[Modification records]

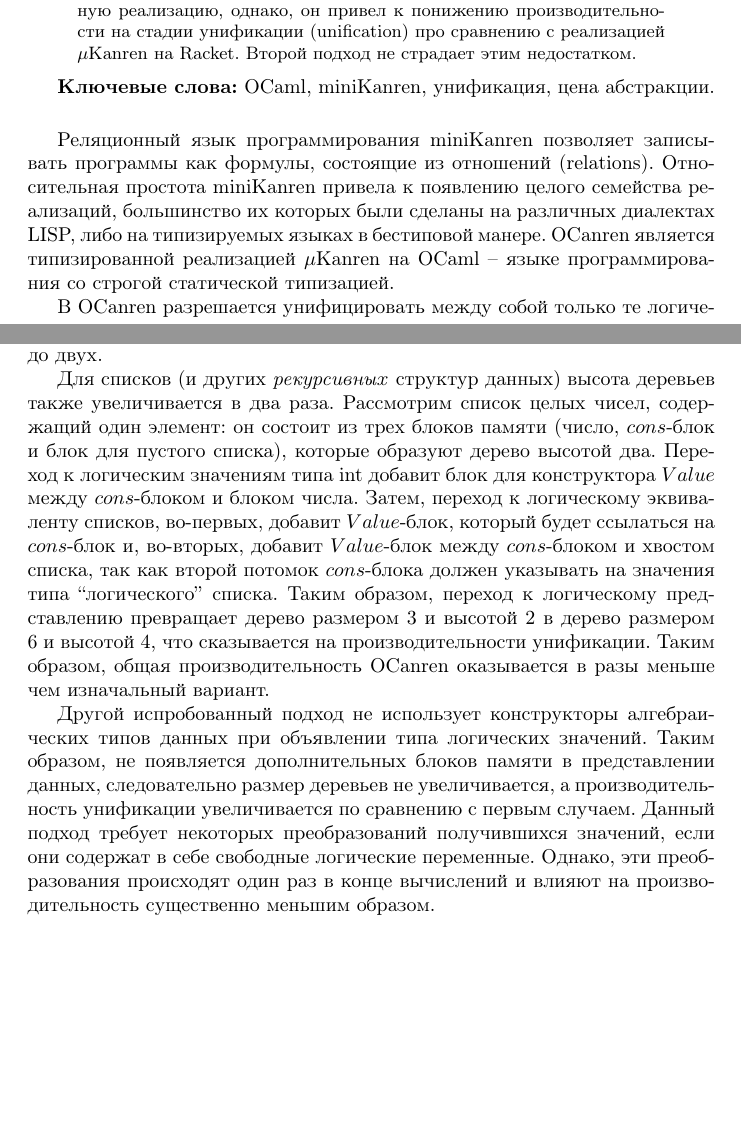
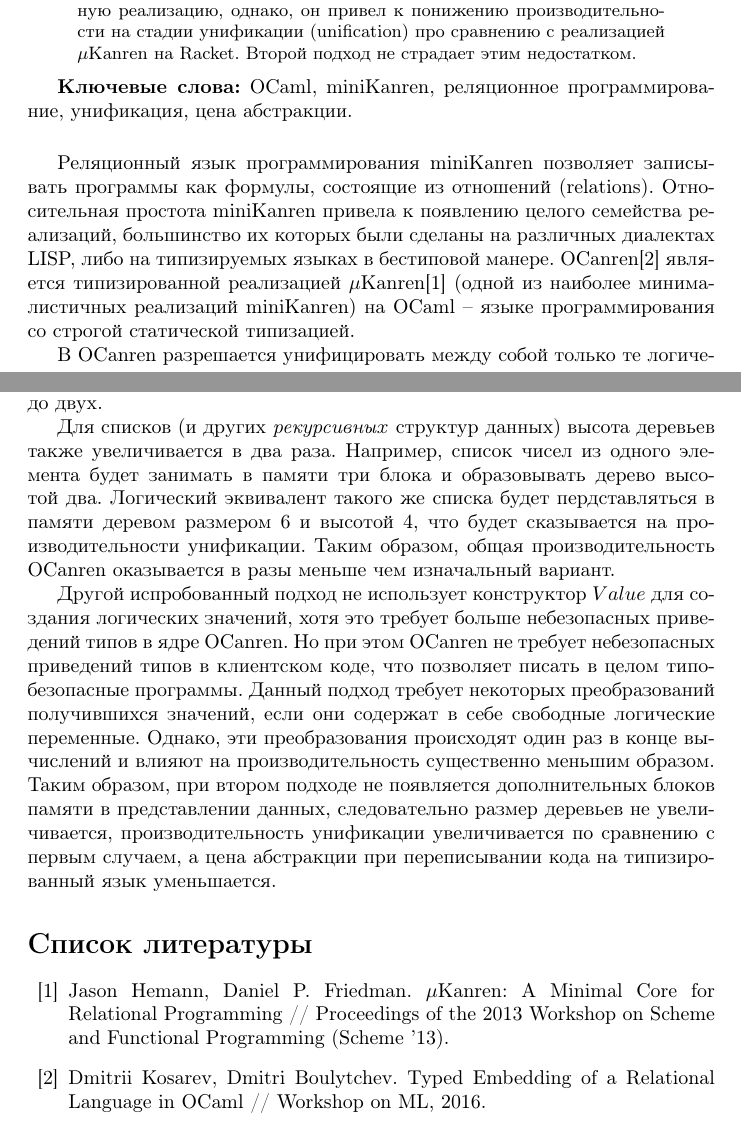
Before and after one commit to Kakadu/plc17, a LaTeX paper (main.tex): two parts of pages 1 and 2 of 2, joined at a grey line, cut so that both start at the same text, the shorter picture padded with empty space. Compiled offline with pdfLaTeX.

Commit message:
latest version

```diff
--- a/main.tex
+++ b/main.tex
@@ -32,15 +32,17 @@
 
 \end{abstract}
 
-\textbf{Ключевые слова:} OCaml, miniKanren, унификация, цена абстракции.
+\textbf{Ключевые слова:} OCaml, miniKanren, реляционное программирование, унификация, цена абстракции.
 
 \vspace{5mm}
 
-Реляционный язык программирования miniKanren позволяет записывать программы как формулы, состоящие из отношений
+Реляционный язык программирования miniKanren
+%\cite{miniKanren}
+позволяет записывать программы как формулы, состоящие из отношений
 (relations). Относительная простота miniKanren привела к появлению целого семейства реализаций, большинство их
-которых были сделаны на различных диалектах LISP, либо на типизируемых языках в бестиповой манере. OCanren
-является типизированной реализацией $\mu$Kanren на OCaml -- языке программирования со строгой статической
-типизацией.
+которых были сделаны на различных диалектах LISP, либо на типизируемых языках в бестиповой манере. OCanren\cite{OCanren}
+является типизированной реализацией $\mu$Kanren\cite{uKanren} (одной из наиболее минималистичных реализаций miniKanren)
+на OCaml -- языке программирования со строгой статической типизацией.
 
 В OCanren разрешается унифицировать между собой только те логические переменные и значения, которые инкапсулируют
 значения одинакового типа. Это позволяет находить на стадии компиляции случаи, при которых унифицируются
@@ -61,23 +63,31 @@
 будет состоять из двух блоков памяти: для конструктора $Value$ и непосредственно для числа, тем самым увеличивая
 высоту дерева представления в два раза: с единицы до двух.
 
-Для списков (и других \emph{рекурсивных} структур данных) высота деревьев также увеличивается в два раза. Рассмотрим
-список целых чисел, содержащий один элемент: он состоит из трех блоков памяти (число, $cons$-блок и блок для пустого списка),
-которые образуют дерево высотой два. Переход к логическим значениям типа int добавит блок для конструктора $Value$
-между $cons$-блоком и блоком числа. Затем, переход к логическому эквиваленту списков, во-первых, добавит $Value$-блок, который будет
-ссылаться на $cons$-блок и, во-вторых, добавит $Value$-блок между $cons$-блоком и хвостом списка, так как второй потомок
-$cons$-блока должен указывать на значения типа ``логического'' списка. Таким образом, переход к логическому представлению
-превращает дерево размером 3 и высотой 2 в дерево размером 6 и высотой 4, что сказывается на производительности унификации.
-Таким образом, общая производительность OCanren оказывается в разы меньше чем изначальный вариант.
+Для списков (и других \emph{рекурсивных} структур данных) высота деревьев также увеличивается в два раза. Например,
+список чисел из одного элемента будет занимать в памяти три блока и образовывать дерево высотой два. Логический
+эквивалент такого же списка будет пердставляться в памяти деревом размером 6 и высотой 4, что будет сказывается
+на производительности унификации. Таким образом, общая производительность OCanren оказывается в разы меньше чем
+изначальный вариант.
 
-Другой испробованный подход не использует конструкторы алгебраических типов данных при объявлении типа логических значений.
-Таким образом, не появляется дополнительных блоков памяти в представлении данных, следовательно размер деревьев не увеличивается,
-а производительность унификации увеличивается по сравнению с первым случаем. Данный подход требует некоторых
-преобразований получившихся значений, если они содержат в себе свободные логические переменные. Однако, эти преобразования
-происходят один раз в конце вычислений и влияют на производительность существенно меньшим образом.
+Другой испробованный подход не использует конструктор  $Value$ для создания логических значений, хотя это требует
+больше небезопасных приведений типов в ядре OCanren. Но при этом OCanren не требует небезопасных приведений типов
+в клиентском коде, что позволяет писать в целом типобезопасные программы. Данный подход
+требует некоторых преобразований получившихся значений, если они содержат в себе свободные логические переменные. Однако,
+эти преобразования происходят один раз в конце вычислений и влияют на производительность существенно меньшим образом.
+Таким образом, при втором подходе не появляется дополнительных блоков памяти в представлении данных, следовательно размер
+деревьев не увеличивается, производительность унификации увеличивается по сравнению с первым случаем, а цена абстракции
+при переписывании кода на типизированный язык уменьшается.
 
+\begin{thebibliography}{99}
 
-%% \bibliographystyle{abbrv}
-%% \bibliography{main}
+\bibitem{uKanren}
+Jason Hemann, Daniel P. Friedman. $\mu$Kanren: A Minimal Core for Relational Programming //
+Proceedings of the 2013 Workshop on Scheme and Functional Programming (Scheme '13).
+
+\bibitem{OCanren}
+Dmitrii Kosarev, Dmitri Boulytchev. Typed Embedding of a Relational Language in OCaml //
+Workshop on ML, 2016.
+
+\end{thebibliography}
 
 \end{document}
```
Also changed, not shown: Makefile.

Exercise - Only the number is required: state how many lines of the entries hold the word "OCaml".

Solution to this problem - 5